The journey so far
How far one should explore pain education and advocacy is hard to describe when it is the ocean and we are the plankton. A similar jeremiad from me was published in the spring edition of this newsletter last year, where the challenges specific for India were highlighted. The journey hitherto has been both exponentially difficult and exceptionally rewarding. The team work made sure that the ideas floated were not lead balloons. An important idea, then, was to reach out and teach a thousand practising physicians in a year. We managed that and beyond, reaching out to a thousand three hundred physicians. In doing so, the faculty collectively travelled a distance of more than a hundred and twenty thousand kilometres. More than hundred thousand pages of printed material on evidence-based pain management were distributed, and more than a thousand e-books on basic concepts in managing pain were delivered.

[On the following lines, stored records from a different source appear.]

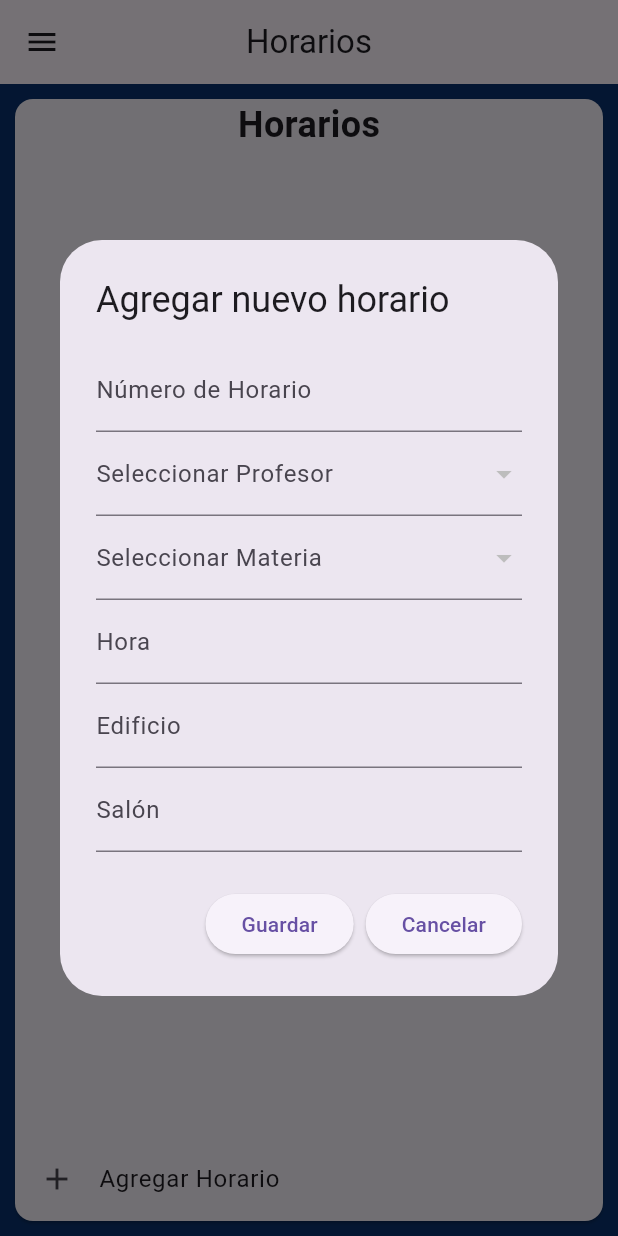
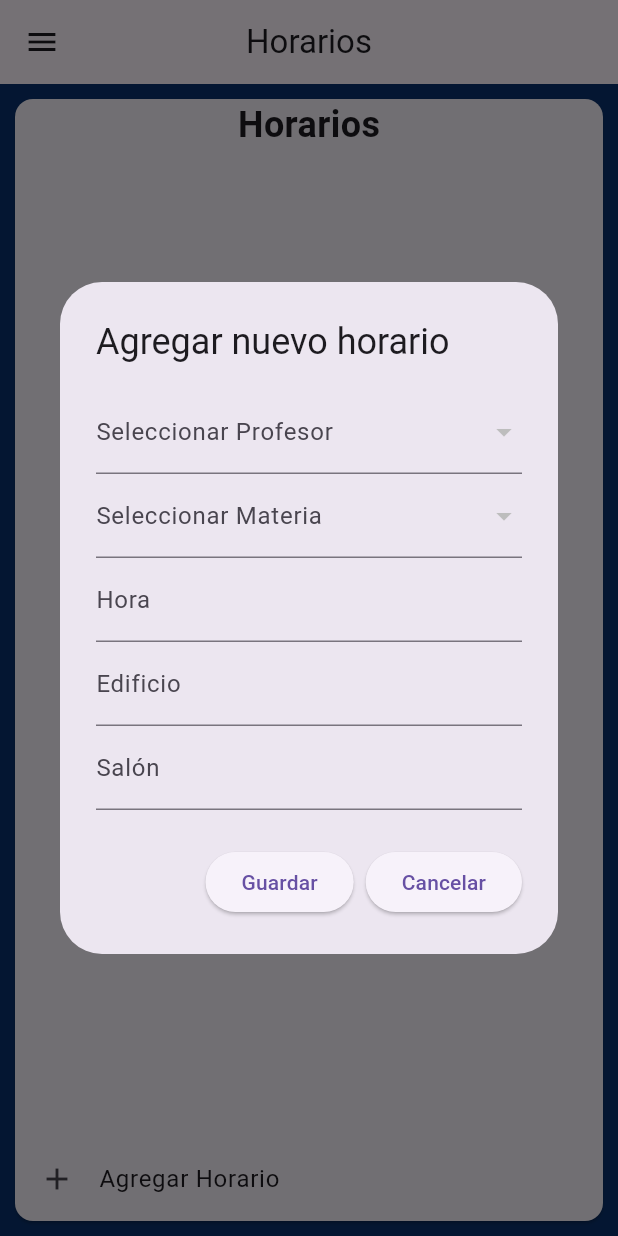
Before and after one commit to nofefloresmo/asistenciaProfesores, a Flutter app: the HorariosPage screen opened directly, after a tap on "Agregar Horario", on a phone screen of 412 x 824 dp. Run offline on Flutter 3.47's test engine with Material 3 defaults, Android fonts, the phone set to English and light mode, and no system bars; our stand-ins replace auto_size_text, sqflite; accounts and stored records are empty.

Commit message:
Cambios en paginas profesor/materias/horario. Queda al 100 funcional

```diff
--- a/lib/controllers/conexion.dart
+++ b/lib/controllers/conexion.dart
@@ -13,17 +13,6 @@ class Conexion {
     return db;
   }
 
-  /* static Future<void> script(Database db) async {
-    db.execute(
-        'CREATE TABLE profesor (nProfesor TEXT PRIMARY KEY, nombre TEXT, carrera TEXT)');
-    db.execute(
-        'CREATE TABLE materia (nMat TEXT PRIMARY KEY, descripcion TEXT)');
-    db.execute(
-        'CREATE TABLE horario (nHorario INTEGER PRIMARY KEY, nProfesor TEXT, nMat TEXT, hora TEXT, edificio TEXT, salon TEXT, FOREIGN KEY (nProfesor) REFERENCES profesor(nProfesor) ON DELETE CASCADE ON UPDATE CASCADE, FOREIGN KEY (nMat) REFERENCES materia(nMat) ON DELETE CASCADE ON UPDATE CASCADE)');
-    db.execute(
-        'CREATE TABLE asistencia (idAsistencia INTEGER PRIMARY KEY, nHorario INTEGER, fecha TEXT, asistencia BOOLEAN, FOREIGN KEY (nHorario) REFERENCES horario(nHorario) ON DELETE CASCADE ON UPDATE CASCADE)');
-  } */
-
   static Future<void> script(Database db) async {
     await db.execute(
       'CREATE TABLE profesor (nProfesor TEXT PRIMARY KEY, nombre TEXT, carrera TEXT)',
@@ -32,10 +21,10 @@ class Conexion {
       'CREATE TABLE materia (nMat TEXT PRIMARY KEY, descripcion TEXT)',
     );
     await db.execute(
-      'CREATE TABLE horario (nHorario INTEGER PRIMARY KEY, nProfesor TEXT, nMat TEXT, hora TEXT, edificio TEXT, salon TEXT, FOREIGN KEY (nProfesor) REFERENCES profesor(nProfesor) ON DELETE CASCADE ON UPDATE CASCADE, FOREIGN KEY (nMat) REFERENCES materia(nMat) ON DELETE CASCADE ON UPDATE CASCADE)',
+      'CREATE TABLE horario (nHorario INTEGER PRIMARY KEY AUTOINCREMENT, nProfesor TEXT, nMat TEXT, hora TEXT, edificio TEXT, salon TEXT, FOREIGN KEY (nProfesor) REFERENCES profesor(nProfesor) ON DELETE CASCADE ON UPDATE CASCADE, FOREIGN KEY (nMat) REFERENCES materia(nMat) ON DELETE CASCADE ON UPDATE CASCADE)',
     );
     await db.execute(
-      'CREATE TABLE asistencia (idAsistencia INTEGER PRIMARY KEY, nHorario INTEGER, fecha TEXT, asistencia BOOLEAN, FOREIGN KEY (nHorario) REFERENCES horario(nHorario) ON DELETE CASCADE ON UPDATE CASCADE)',
+      'CREATE TABLE asistencia (idAsistencia INTEGER PRIMARY KEY AUTOINCREMENT, nHorario INTEGER, fecha TEXT, asistencia BOOLEAN, FOREIGN KEY (nHorario) REFERENCES horario(nHorario) ON DELETE CASCADE ON UPDATE CASCADE)',
     );
   }
 
--- a/lib/models/horario.dart
+++ b/lib/models/horario.dart
@@ -1,5 +1,5 @@
 class Horario {
-  int nHorario;
+  int? nHorario;
   String nProfesor;
   String nMat;
   String hora;
@@ -7,7 +7,7 @@ class Horario {
   String salon;
 
   Horario(
-      {required this.nHorario,
+      {this.nHorario,
       required this.nProfesor,
       required this.nMat,
       required this.hora,
@@ -26,12 +26,12 @@ class Horario {
 
   Map<String, dynamic> toJson() {
     return {
-      'nHorario': nHorario,
+      if (nHorario != null) 'nHorario': nHorario,
       'nProfesor': nProfesor,
       'nMat': nMat,
       'hora': hora,
       'edificio': edificio,
-      'salon': salon
+      'salon': salon,
     };
   }
 }
--- a/lib/pages/horarios_page.dart
+++ b/lib/pages/horarios_page.dart
@@ -6,7 +6,7 @@ import '../models/profesor.dart';
 import '../controllers/profesorDB.dart';
 import '../models/materia.dart';
 import '../controllers/materiaDB.dart';
-import '../controllers/conexion.dart'; // ! @miguel69645 Importo esto para poder usar deleteDB() en el init
+import '../controllers/conexion.dart'; // * @miguel69645 Importo esto para poder usar deleteDB() en el init
 
 class HorariosPage extends StatefulWidget {
   const HorariosPage({super.key});
@@ -37,7 +37,7 @@ class _HorariosPageState extends State<HorariosPage> {
   void initState() {
     super.initState();
     loadHorarios();
-    // Conexion.deleteDB(); // ! USADO PARA REINICIAR LA BD AL DEPURAR
+    // Conexion.deleteDB(); // * USADO PARA REINICIAR LA BD AL DEPURAR
   }
 
   Future<void> showAddHorarioDialog() async {
@@ -59,12 +59,13 @@ class _HorariosPageState extends State<HorariosPage> {
               child: Column(
                 mainAxisSize: MainAxisSize.min,
                 children: [
-                  TextField(
+                  // * LA LLAVE PRIMARIA DE HORARIO AHORA ES AUTOINCREMENTABLE
+                  /* TextField(
                     controller: _nHorarioController,
                     decoration: const InputDecoration(
                       labelText: "Número de Horario",
                     ),
-                  ),
+                  ), */
                   FutureBuilder<List<Profesor>>(
                     future: ProfesorDB.getProfesores(),
                     builder: (BuildContext context,
@@ -153,8 +154,7 @@ class _HorariosPageState extends State<HorariosPage> {
             ElevatedButton(
               onPressed: () {
                 // Validar campos vacíos
-                if (_nHorarioController.text.isEmpty ||
-                    _profesorSeleccionado == null ||
+                if (_profesorSeleccionado == null ||
                     _materiaSeleccionada == null ||
                     _horaController.text.isEmpty ||
                     _edificioController.text.isEmpty ||
@@ -164,7 +164,6 @@ class _HorariosPageState extends State<HorariosPage> {
                     backgroundColor: Color.fromARGB(255, 208, 120, 140),
                   ));
                 } else {
-                  // Solo cerrar el diálogo y permitir guardar si todos los campos están completos
                   Navigator.pop(context, true);
                 }
               },
@@ -172,7 +171,7 @@ class _HorariosPageState extends State<HorariosPage> {
             ),
             ElevatedButton(
               onPressed: () {
-                Navigator.pop(context); // Cancelar y cerrar el diálogo
+                Navigator.pop(context);
               },
               child: const Text("Cancelar"),
             ),
@@ -184,15 +183,16 @@ class _HorariosPageState extends State<HorariosPage> {
     if (result != null && result == true) {
       try {
         Horario nuevoHorario = Horario(
-          nHorario: int.parse(_nHorarioController.text),
+          // * AHORA LA LLAVE ES AUTOINCREMENTABLE
+          //nHorario: int.parse(_nHorarioController.text),
           nProfesor: _profesorSeleccionado!,
           nMat: _materiaSeleccionada!,
           hora: _horaController.text,
           edificio: _edificioController.text,
           salon: _salonController.text,
         );
-        await HorarioDB.insert(nuevoHorario); // Inserta el nuevo horario
-        loadHorarios(); // Actualiza la lista de horarios
+        await HorarioDB.insert(nuevoHorario);
+        loadHorarios();
         ScaffoldMessenger.of(context).showSnackBar(const SnackBar(
           content: Text("Horario agregado correctamente"),
           backgroundColor: Color.fromARGB(255, 80, 188, 150),
```
Also changed, not shown: lib/pages/materias_page.dart (+41 -31 lines), lib/pages/profesor_page.dart (+45 -32 lines).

This makes the endeavour by far the largest in scale, and reach, ever attempted in the country. The total expenditure stood at five thousand pounds, half of it coming from restricted educational grants and the rest from our savings. But to dwell upon this is to put too fine a point on too fine a point.
Inspired thereof, the leitmotif has been carried with conviction in other parts of the country as well. Karnataka, a state with a population of sixty million, is currently being criss-crossed by a team of dedicated teachers, not least by some who are fellows of the Faculty of Pain Medicine of the Royal College of Anaesthetists. To postulate a golden age for pain education – in our exuberance, though there is nothing irrational in it – would be to cast a jaundiced eye on all that came before. The brilliant Russian chemist Dmitri Mendeleev had a considerable penchant for Sanskrit – the liturgical and philosophical language of many a religion in India. One should excuse us for feeling like Dmitri in 1869, sitting in his study and organising the elements into a periodic table. Like Dmitri’s, there are as yet many more missing elements to our efforts. But, like him, we are sure enough that our table is right. We have no qualms about leaving the blank spaces. We hope that the future, full with the spirit of volunteerism, would prove us right by filling in the blank spaces. We hope that the Indian elections – that refreshing celebration of democracy – would still be part of that future.
The article was published in the 2014 Spring Edition of the British Pain Society Newsletter.
The sentence with reference to the NDPS act and the Indian elections have been modified to accurately reflect current circumstances.